WORK REQUEST –
Check each line of the records for "clients"; collect those that have it.

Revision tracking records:
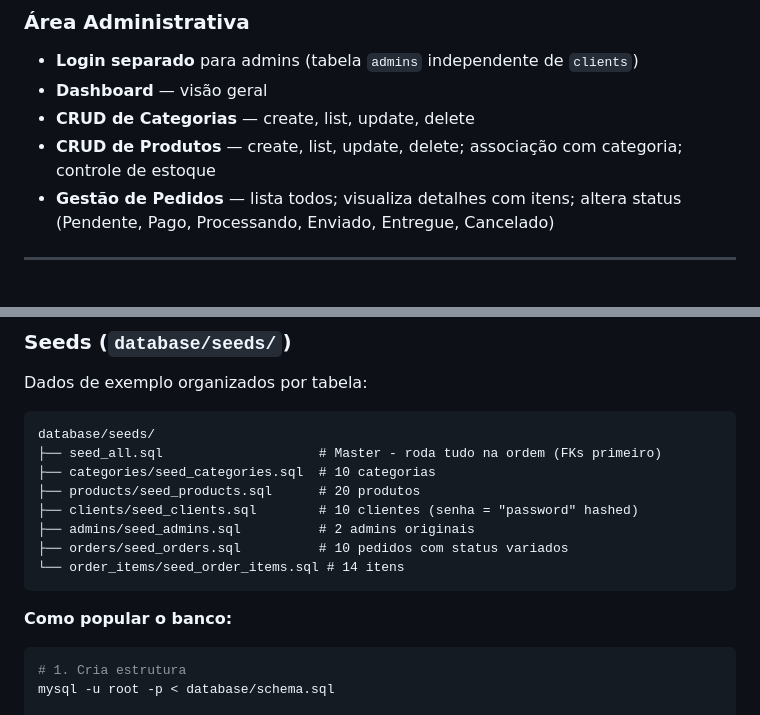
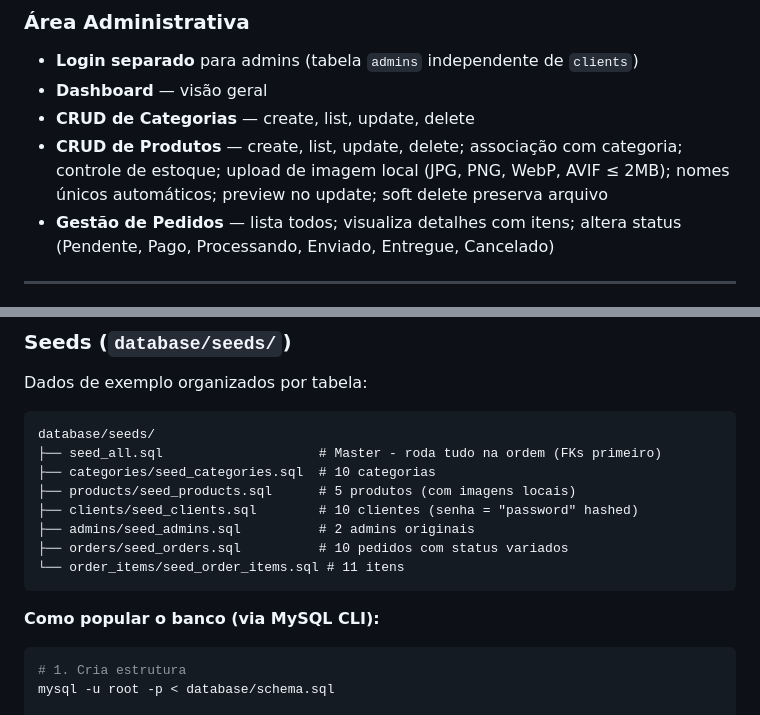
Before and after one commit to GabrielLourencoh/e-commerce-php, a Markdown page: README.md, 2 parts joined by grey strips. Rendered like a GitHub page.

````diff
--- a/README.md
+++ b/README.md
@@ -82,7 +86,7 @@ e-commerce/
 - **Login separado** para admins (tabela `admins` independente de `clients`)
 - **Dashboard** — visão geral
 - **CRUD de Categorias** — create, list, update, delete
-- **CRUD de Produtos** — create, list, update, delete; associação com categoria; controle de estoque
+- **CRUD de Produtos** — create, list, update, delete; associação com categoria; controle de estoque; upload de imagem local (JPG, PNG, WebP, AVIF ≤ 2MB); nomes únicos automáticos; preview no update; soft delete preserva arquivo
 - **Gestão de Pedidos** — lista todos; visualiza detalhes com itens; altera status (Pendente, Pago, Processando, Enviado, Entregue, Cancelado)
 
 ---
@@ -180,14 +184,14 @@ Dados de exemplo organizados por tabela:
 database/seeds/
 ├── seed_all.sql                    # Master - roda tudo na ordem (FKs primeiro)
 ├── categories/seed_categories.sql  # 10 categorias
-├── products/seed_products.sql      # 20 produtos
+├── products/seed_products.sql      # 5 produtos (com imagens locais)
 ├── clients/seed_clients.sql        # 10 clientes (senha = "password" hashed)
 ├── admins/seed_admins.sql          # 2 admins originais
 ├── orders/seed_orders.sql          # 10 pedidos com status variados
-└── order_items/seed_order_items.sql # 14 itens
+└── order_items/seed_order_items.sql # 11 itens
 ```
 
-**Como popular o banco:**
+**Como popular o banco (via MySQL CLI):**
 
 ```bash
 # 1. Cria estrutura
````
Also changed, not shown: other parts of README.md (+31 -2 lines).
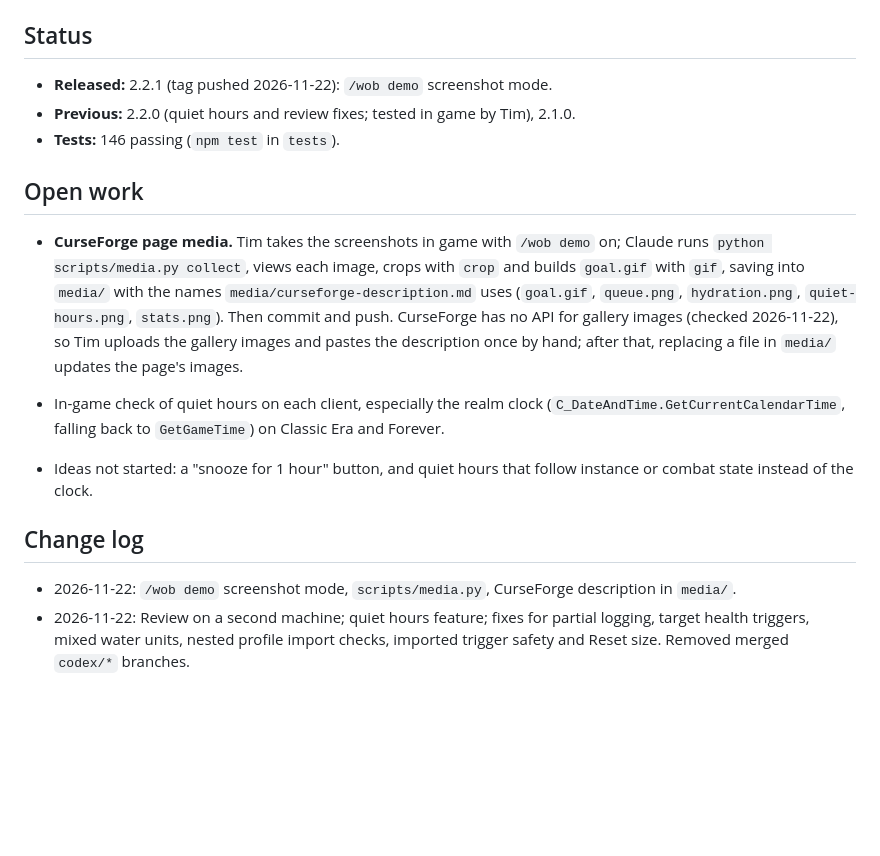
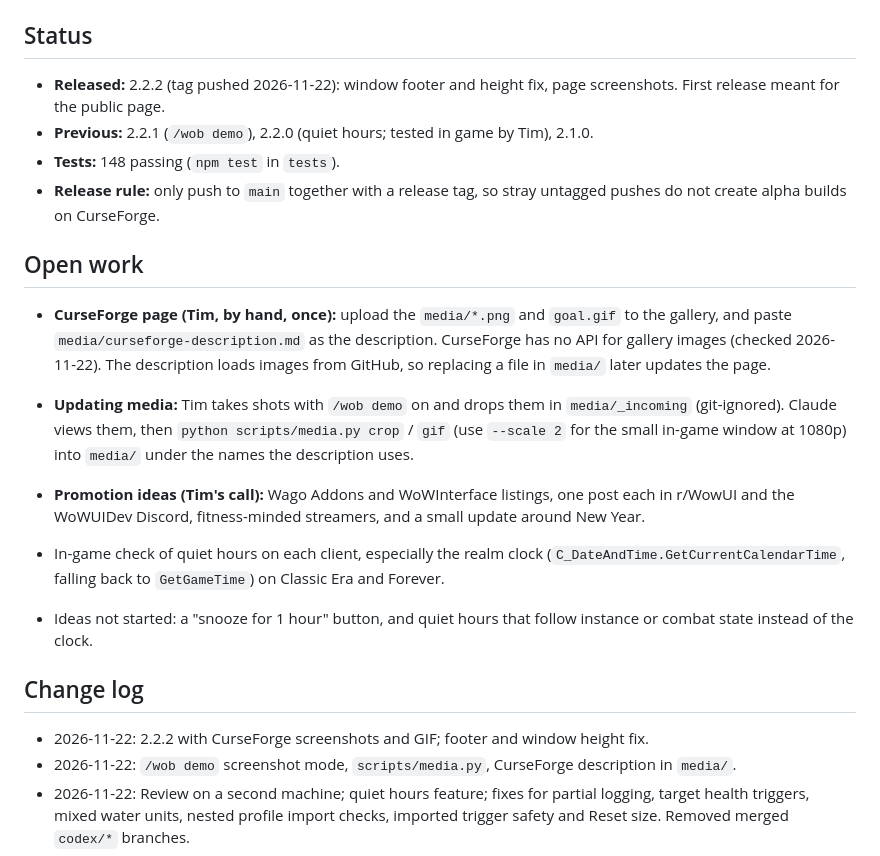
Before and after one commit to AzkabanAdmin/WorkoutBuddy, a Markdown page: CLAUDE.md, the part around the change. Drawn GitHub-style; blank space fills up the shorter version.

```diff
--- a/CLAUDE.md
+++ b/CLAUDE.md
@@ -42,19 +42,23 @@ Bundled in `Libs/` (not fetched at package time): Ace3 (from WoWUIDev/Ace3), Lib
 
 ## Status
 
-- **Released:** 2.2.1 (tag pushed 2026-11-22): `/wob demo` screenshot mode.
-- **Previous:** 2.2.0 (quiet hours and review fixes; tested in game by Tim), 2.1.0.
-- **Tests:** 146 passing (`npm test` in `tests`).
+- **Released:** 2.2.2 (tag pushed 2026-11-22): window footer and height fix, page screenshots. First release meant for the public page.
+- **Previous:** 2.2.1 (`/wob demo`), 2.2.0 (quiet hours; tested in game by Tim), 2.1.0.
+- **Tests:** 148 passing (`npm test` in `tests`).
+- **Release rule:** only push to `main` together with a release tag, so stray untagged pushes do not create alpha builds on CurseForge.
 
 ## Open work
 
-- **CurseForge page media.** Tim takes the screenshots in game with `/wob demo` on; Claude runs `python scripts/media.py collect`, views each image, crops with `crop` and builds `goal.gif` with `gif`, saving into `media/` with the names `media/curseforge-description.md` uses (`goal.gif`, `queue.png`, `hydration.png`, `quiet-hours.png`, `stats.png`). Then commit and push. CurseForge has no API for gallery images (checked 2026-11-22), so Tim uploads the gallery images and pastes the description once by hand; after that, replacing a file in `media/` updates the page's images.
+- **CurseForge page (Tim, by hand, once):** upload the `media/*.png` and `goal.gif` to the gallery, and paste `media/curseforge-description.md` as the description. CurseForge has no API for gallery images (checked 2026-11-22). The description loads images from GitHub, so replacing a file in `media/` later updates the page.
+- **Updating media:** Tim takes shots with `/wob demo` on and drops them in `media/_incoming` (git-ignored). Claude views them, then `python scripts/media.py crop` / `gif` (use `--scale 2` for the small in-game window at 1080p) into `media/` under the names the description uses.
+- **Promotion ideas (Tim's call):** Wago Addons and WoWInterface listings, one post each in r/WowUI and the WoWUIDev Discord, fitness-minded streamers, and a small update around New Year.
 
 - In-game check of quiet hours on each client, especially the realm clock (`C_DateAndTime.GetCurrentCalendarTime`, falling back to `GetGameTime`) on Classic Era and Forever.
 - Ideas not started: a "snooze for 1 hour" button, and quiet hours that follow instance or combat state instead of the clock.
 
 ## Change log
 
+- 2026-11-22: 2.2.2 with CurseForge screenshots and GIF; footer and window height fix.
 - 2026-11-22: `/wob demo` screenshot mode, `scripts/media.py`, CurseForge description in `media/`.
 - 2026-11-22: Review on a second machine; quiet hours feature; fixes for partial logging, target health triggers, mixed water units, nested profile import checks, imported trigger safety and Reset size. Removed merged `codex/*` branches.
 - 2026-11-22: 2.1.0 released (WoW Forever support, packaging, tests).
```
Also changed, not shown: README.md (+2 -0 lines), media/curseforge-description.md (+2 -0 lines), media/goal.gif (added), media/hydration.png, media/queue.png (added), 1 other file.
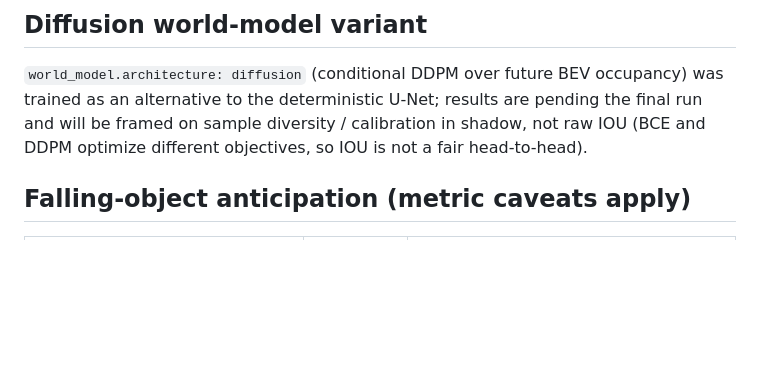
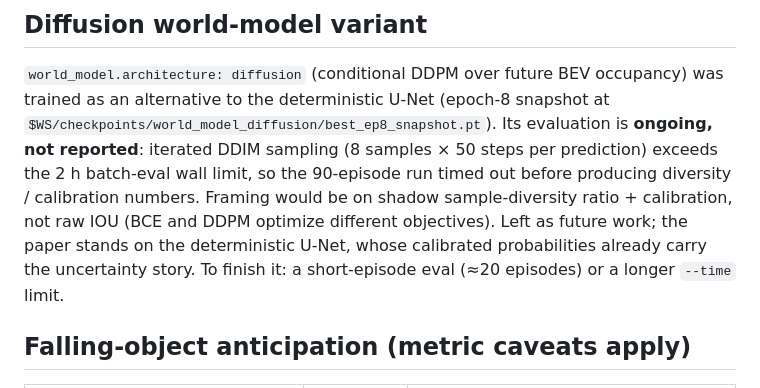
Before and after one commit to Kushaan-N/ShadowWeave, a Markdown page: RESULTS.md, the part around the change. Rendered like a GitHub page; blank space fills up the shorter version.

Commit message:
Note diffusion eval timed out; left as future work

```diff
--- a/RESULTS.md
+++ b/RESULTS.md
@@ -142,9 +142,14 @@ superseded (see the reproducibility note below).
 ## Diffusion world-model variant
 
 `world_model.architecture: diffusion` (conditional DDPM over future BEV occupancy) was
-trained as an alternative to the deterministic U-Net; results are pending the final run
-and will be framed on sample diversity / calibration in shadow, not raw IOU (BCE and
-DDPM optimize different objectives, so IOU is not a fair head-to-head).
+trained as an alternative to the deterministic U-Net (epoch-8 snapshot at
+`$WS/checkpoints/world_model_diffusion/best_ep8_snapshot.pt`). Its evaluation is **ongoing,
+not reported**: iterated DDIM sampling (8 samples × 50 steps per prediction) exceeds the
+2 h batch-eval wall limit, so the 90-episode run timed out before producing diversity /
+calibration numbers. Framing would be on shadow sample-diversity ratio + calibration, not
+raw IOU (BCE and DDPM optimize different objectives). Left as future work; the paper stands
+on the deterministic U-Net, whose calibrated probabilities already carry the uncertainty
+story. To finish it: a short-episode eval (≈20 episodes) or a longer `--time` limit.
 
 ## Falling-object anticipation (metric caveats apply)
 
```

RESPONSE –
 - **Login separado** para admins (tabela `admins` independente de `clients`)
 ├── clients/seed_clients.sql        # 10 clientes (senha = "password" hashed)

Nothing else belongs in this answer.